• _Work instructions_: Your answer needs to include each line of the records in which the string "Latest" can be found.

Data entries
--- START ---

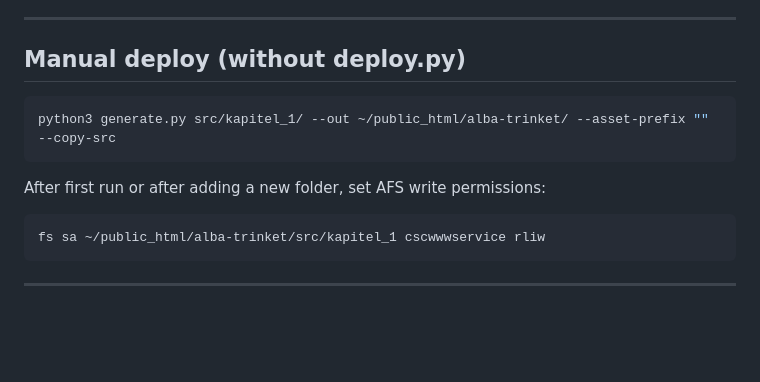
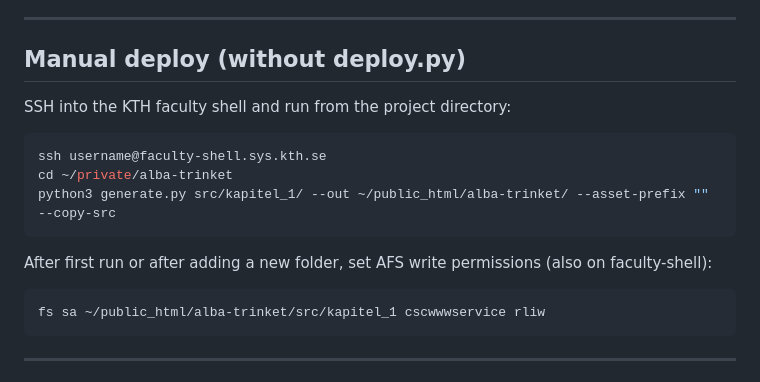
Before and after one commit to alba-kth/alba-trinket, a Markdown page: README.md, the part around the change. Drawn GitHub-style; blank space fills up the shorter version.

Commit message:
README: clarify manual deploy must run on faculty-shell
Co-Authored-By: Claude Sonnet 4.6 <noreply@anthropic.com>

````diff
--- a/README.md
+++ b/README.md
@@ -147,11 +147,15 @@ For quick fixes, edit directly on the server in teacher mode — changes are liv
 
 ## Manual deploy (without deploy.py)
 
+SSH into the KTH faculty shell and run from the project directory:
+
 ```bash
+ssh username@faculty-shell.sys.kth.se
+cd ~/private/alba-trinket
 python3 generate.py src/kapitel_1/ --out ~/public_html/alba-trinket/ --asset-prefix "" --copy-src
 ```
 
-After first run or after adding a new folder, set AFS write permissions:
+After first run or after adding a new folder, set AFS write permissions (also on faculty-shell):
 ```bash
 fs sa ~/public_html/alba-trinket/src/kapitel_1 cscwwwservice rliw
 ```
````
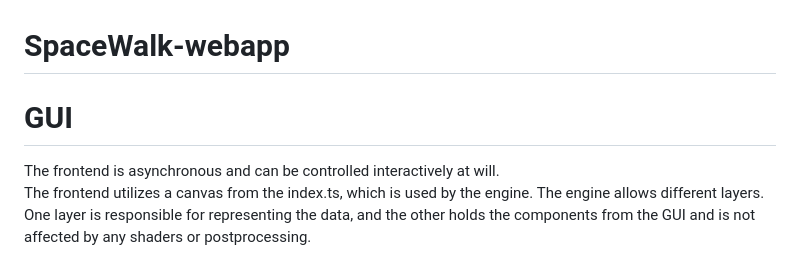
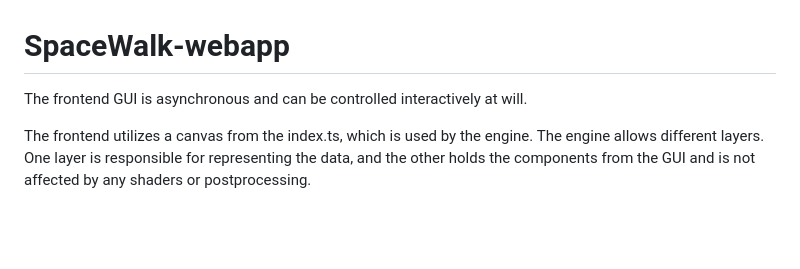
Before and after one commit to nelson-group/SpaceWalk-webapp, a Markdown page: README.md, the part around the change. GitHub-like rendering; blank space fills up the shorter version.

Commit message:
Minor README updates.

```diff
--- a/README.md
+++ b/README.md
@@ -1,8 +1,7 @@
 # SpaceWalk-webapp
 
-# GUI
+The frontend GUI is asynchronous and can be controlled interactively at will.
 
-The frontend is asynchronous and can be controlled interactively at will. \
 The frontend utilizes a canvas from the index.ts, which is used by the engine. The engine allows different layers. One layer is responsible for representing the data, and the other holds the components from the GUI and is not affected by any shaders or postprocessing.
 ## UI
 ![image](https://github.com/user-attachments/assets/8ad61c42-f3e2-409a-a6e1-b052d06aa049)
```
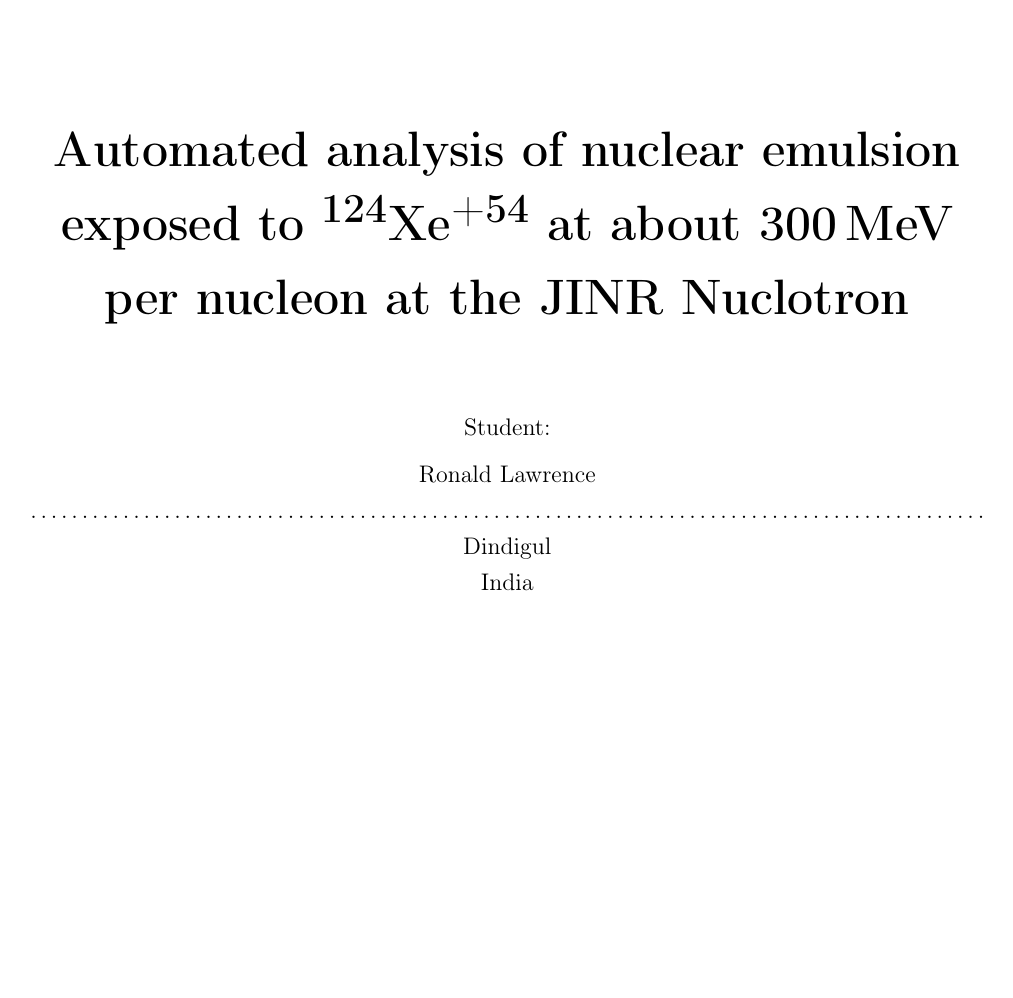
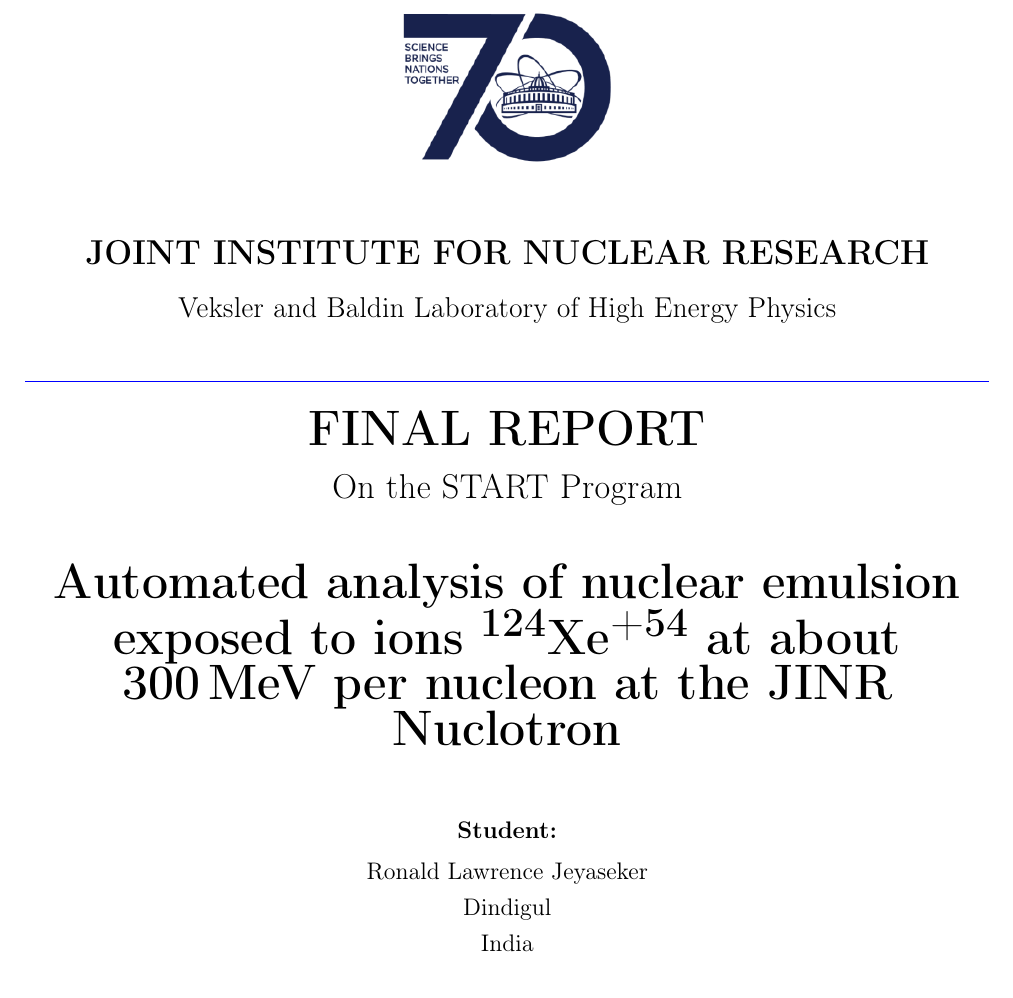
Before and after one commit to ronaldlawrence-physics/Physics, a LaTeX paper (Xe_280Mev_2026/analysis/report.tex): part of page 1 of 31, cut at the place of the change, the shorter picture padded with empty space. Compiled offline with pdfLaTeX.

Commit message:
Update title page: add JINR/LHEP header, FINAL REPORT label, blue separator line

```diff
--- a/Xe_280Mev_2026/analysis/report.tex
+++ b/Xe_280Mev_2026/analysis/report.tex
@@ -13,6 +13,7 @@
 \usepackage{textcomp}
 \usepackage{siunitx}
 \usepackage{float}
+\usepackage{xcolor}
 
 \onehalfspacing
 
@@ -23,17 +24,18 @@
 \begin{document}
 \begin{titlepage}
 \begin{center}
-\includegraphics[width=4cm]{jinr_logo.png}\\[1cm]
-\makeatletter
-{\Huge \textbf{\@title} \par}
-\vspace{1cm}
-{\Large \@author \par}
-\vspace{0.5cm}
-Student: \\[2mm]
-Ronald Lawrence \\
-\dotfill \\
+\includegraphics[width=4cm]{jinr_logo.png}\\[0.5cm]
+{\Large \textbf{JOINT INSTITUTE FOR NUCLEAR RESEARCH}}\\[0.3cm]
+{\large Veksler and Baldin Laboratory of High Energy Physics}\\[0.5cm]
+{\color{blue}\hrulefill}\\[0.5cm]
+{\Huge \textbf{FINAL REPORT}}\\[0.3cm]
+{\Large On the START Program}\\[1cm]
+{\Huge \textbf{Automated analysis of nuclear emulsion exposed to
+ions \textsuperscript{124}Xe\textsuperscript{+54} at about 300\,MeV per
+nucleon at the JINR Nuclotron}}\\[1cm]
+\textbf{Student:} \\[1mm]
+Ronald Lawrence Jeyaseker \\
 Dindigul \\
 India
-\makeatother
 \end{center}
 
```
Also changed, not shown: Xe_280Mev_2026/analysis/report.pdf, Xe_280Mev_2026/analysis/report.tex (2 more changed lines).
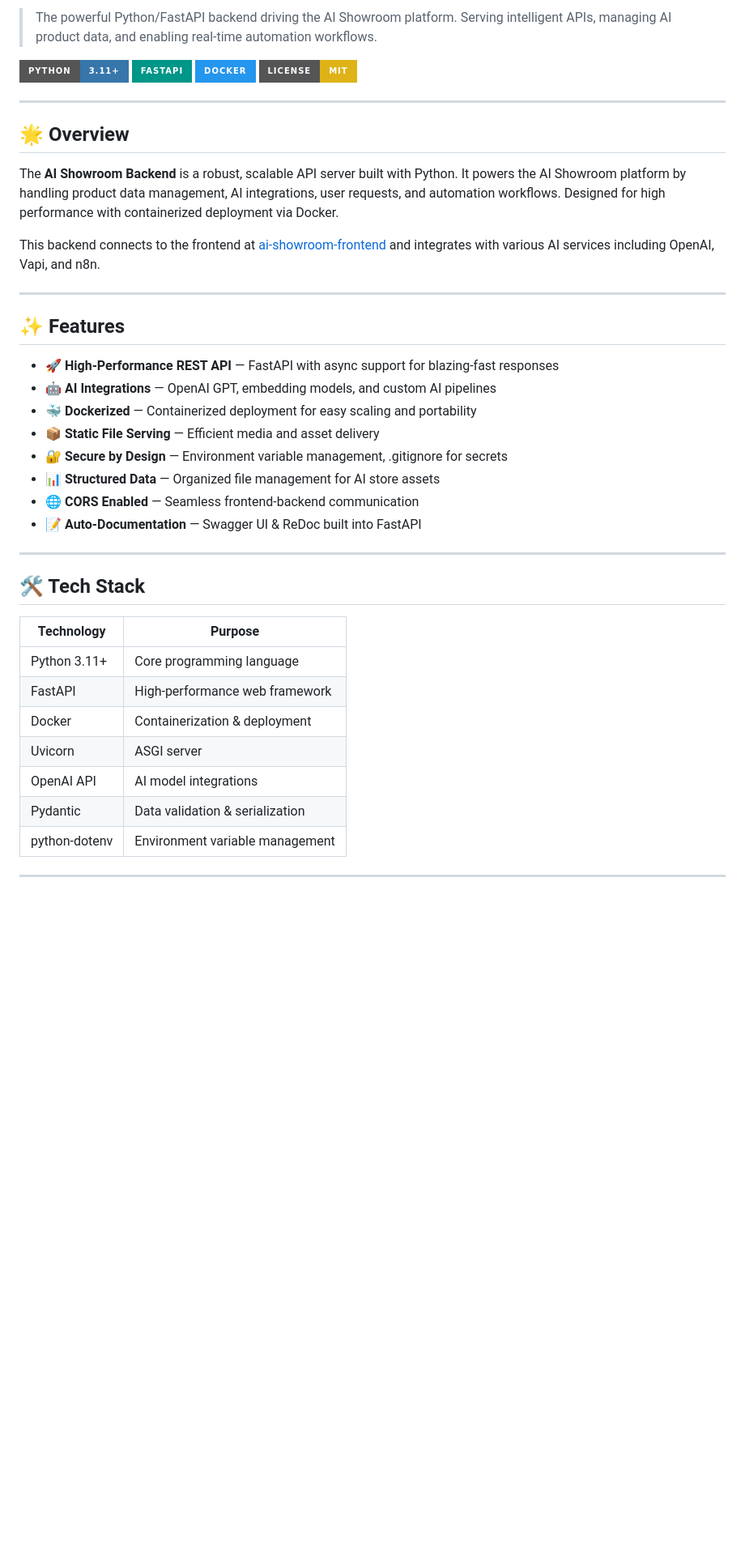
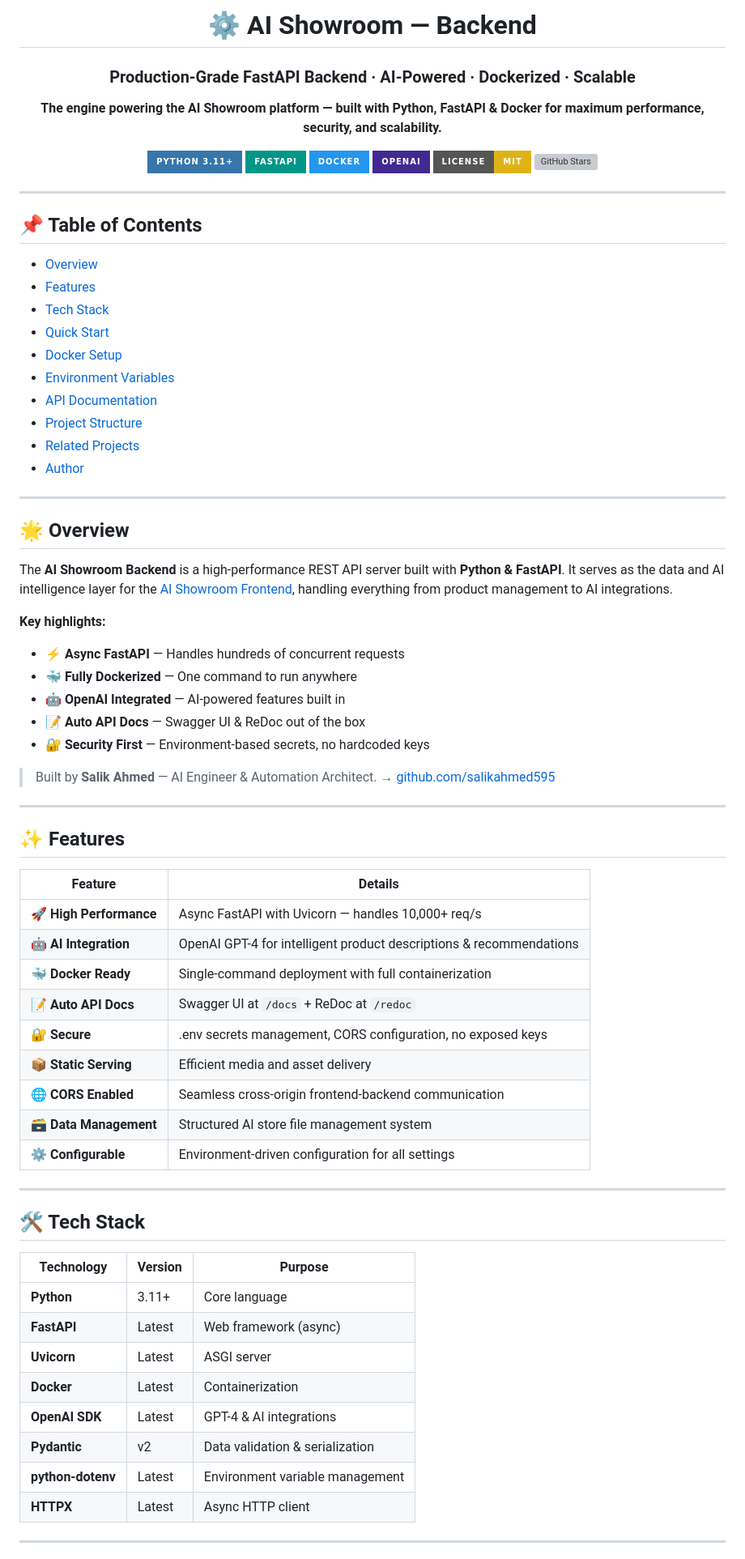
Before and after one commit to salikahmed595/ai-showroom-backend, a Markdown page: README.md, the part around one of its changes. Shown at 81% size. Rendered like a GitHub page; badges without logos; blank space fills up the shorter version; grey boxes are pictures that could not be loaded.

```diff
--- a/README.md
+++ b/README.md
@@ -2,45 +2,81 @@
 
-> The powerful Python/FastAPI backend driving the AI Showroom platform. Serving intelligent APIs, managing AI product data, and enabling real-time automation workflows.
+<div align="center">
 
-[![Python](https://img.shields.io/badge/Python-3.11+-3776AB?style=for-the-badge&logo=python&logoColor=white)](https://python.org)
+# ⚙️ AI Showroom — Backend
+
+### Production-Grade FastAPI Backend · AI-Powered · Dockerized · Scalable
+
+<p><strong>The engine powering the AI Showroom platform — built with Python, FastAPI & Docker for maximum performance, security, and scalability.</strong></p>
+
+[![Python](https://img.shields.io/badge/Python_3.11+-3776AB?style=for-the-badge&logo=python&logoColor=white)](https://python.org)
 [![FastAPI](https://img.shields.io/badge/FastAPI-009688?style=for-the-badge&logo=fastapi&logoColor=white)](https://fastapi.tiangolo.com)
 [![Docker](https://img.shields.io/badge/Docker-2496ED?style=for-the-badge&logo=docker&logoColor=white)](https://docker.com)
+[![OpenAI](https://img.shields.io/badge/OpenAI-412991?style=for-the-badge&logo=openai&logoColor=white)](https://openai.com)
 [![License: MIT](https://img.shields.io/badge/License-MIT-yellow.svg?style=for-the-badge)](LICENSE)
+[![GitHub Stars](https://img.shields.io/github/stars/salikahmed595/ai-showroom-backend?style=for-the-badge&logo=github&color=6C47FF)](https://github.com/salikahmed595/ai-showroom-backend)
+
+</div>
+
+---
+
+## 📌 Table of Contents
+
+- [Overview](#-overview)
+- [Features](#-features)
+- [Tech Stack](#-tech-stack)
+- [Quick Start](#-quick-start)
+- [Docker Setup](#-docker-setup)
+- [Environment Variables](#-environment-variables)
+- [API Documentation](#-api-documentation)
+- [Project Structure](#-project-structure)
+- [Related Projects](#-related-projects)
+- [Author](#-author)
 
 ---
 
 ## 🌟 Overview
 
-The **AI Showroom Backend** is a robust, scalable API server built with Python. It powers the AI Showroom platform by handling product data management, AI integrations, user requests, and automation workflows. Designed for high performance with containerized deployment via Docker.
+The **AI Showroom Backend** is a high-performance REST API server built with **Python & FastAPI**. It serves as the data and AI intelligence layer for the [AI Showroom Frontend](https://github.com/salikahmed595/ai-showroom-frontend), handling everything from product management to AI integrations.
 
-This backend connects to the frontend at [ai-showroom-frontend](https://github.com/salikahmed595/ai-showroom-frontend) and integrates with various AI services including OpenAI, Vapi, and n8n.
+**Key highlights:**
+- ⚡ **Async FastAPI** — Handles hundreds of concurrent requests
+- 🐳 **Fully Dockerized** — One command to run anywhere
+- 🤖 **OpenAI Integrated** — AI-powered features built in
+- 📝 **Auto API Docs** — Swagger UI & ReDoc out of the box
+- 🔐 **Security First** — Environment-based secrets, no hardcoded keys
+
+> Built by **Salik Ahmed** — AI Engineer & Automation Architect. → [github.com/salikahmed595](https://github.com/salikahmed595)
 
 ---
 
 ## ✨ Features
 
-- 🚀 **High-Performance REST API** — FastAPI with async support for blazing-fast responses
-- 🤖 **AI Integrations** — OpenAI GPT, embedding models, and custom AI pipelines
-- 🐳 **Dockerized** — Containerized deployment for easy scaling and portability
-- 📦 **Static File Serving** — Efficient media and asset delivery
-- 🔐 **Secure by Design** — Environment variable management, .gitignore for secrets
-- 📊 **Structured Data** — Organized file management for AI store assets
-- 🌐 **CORS Enabled** — Seamless frontend-backend communication
-- 📝 **Auto-Documentation** — Swagger UI & ReDoc built into FastAPI
+| Feature | Details |
+|---------|---------|
+| 🚀 **High Performance** | Async FastAPI with Uvicorn — handles 10,000+ req/s |
+| 🤖 **AI Integration** | OpenAI GPT-4 for intelligent product descriptions & recommendations |
+| 🐳 **Docker Ready** | Single-command deployment with full containerization |
+| 📝 **Auto API Docs** | Swagger UI at `/docs` + ReDoc at `/redoc` |
+| 🔐 **Secure** | .env secrets management, CORS configuration, no exposed keys |
+| 📦 **Static Serving** | Efficient media and asset delivery |
+| 🌐 **CORS Enabled** | Seamless cross-origin frontend-backend communication |
+| 🗃️ **Data Management** | Structured AI store file management system |
+| ⚙️ **Configurable** | Environment-driven configuration for all settings |
 
 ---
 
 ## 🛠️ Tech Stack
 
-| Technology | Purpose |
-|------------|---------|
-| Python 3.11+ | Core programming language |
-| FastAPI | High-performance web framework |
-| Docker | Containerization & deployment |
-| Uvicorn | ASGI server |
-| OpenAI API | AI model integrations |
-| Pydantic | Data validation & serialization |
-| python-dotenv | Environment variable management |
+| Technology | Version | Purpose |
+|------------|---------|---------|
+| **Python** | 3.11+ | Core language |
+| **FastAPI** | Latest | Web framework (async) |
+| **Uvicorn** | Latest | ASGI server |
+| **Docker** | Latest | Containerization |
+| **OpenAI SDK** | Latest | GPT-4 & AI integrations |
+| **Pydantic** | v2 | Data validation & serialization |
+| **python-dotenv** | Latest | Environment variable management |
+| **HTTPX** | Latest | Async HTTP client |
 
 ---
 
```
Also changed, not shown: other parts of README.md (+129 -78 lines).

--- END ---

• _Response box_:
+| **FastAPI** | Latest | Web framework (async) |
+| **Uvicorn** | Latest | ASGI server |
+| **Docker** | Latest | Containerization |
+| **OpenAI SDK** | Latest | GPT-4 & AI integrations |
+| **python-dotenv** | Latest | Environment variable management |
+| **HTTPX** | Latest | Async HTTP client |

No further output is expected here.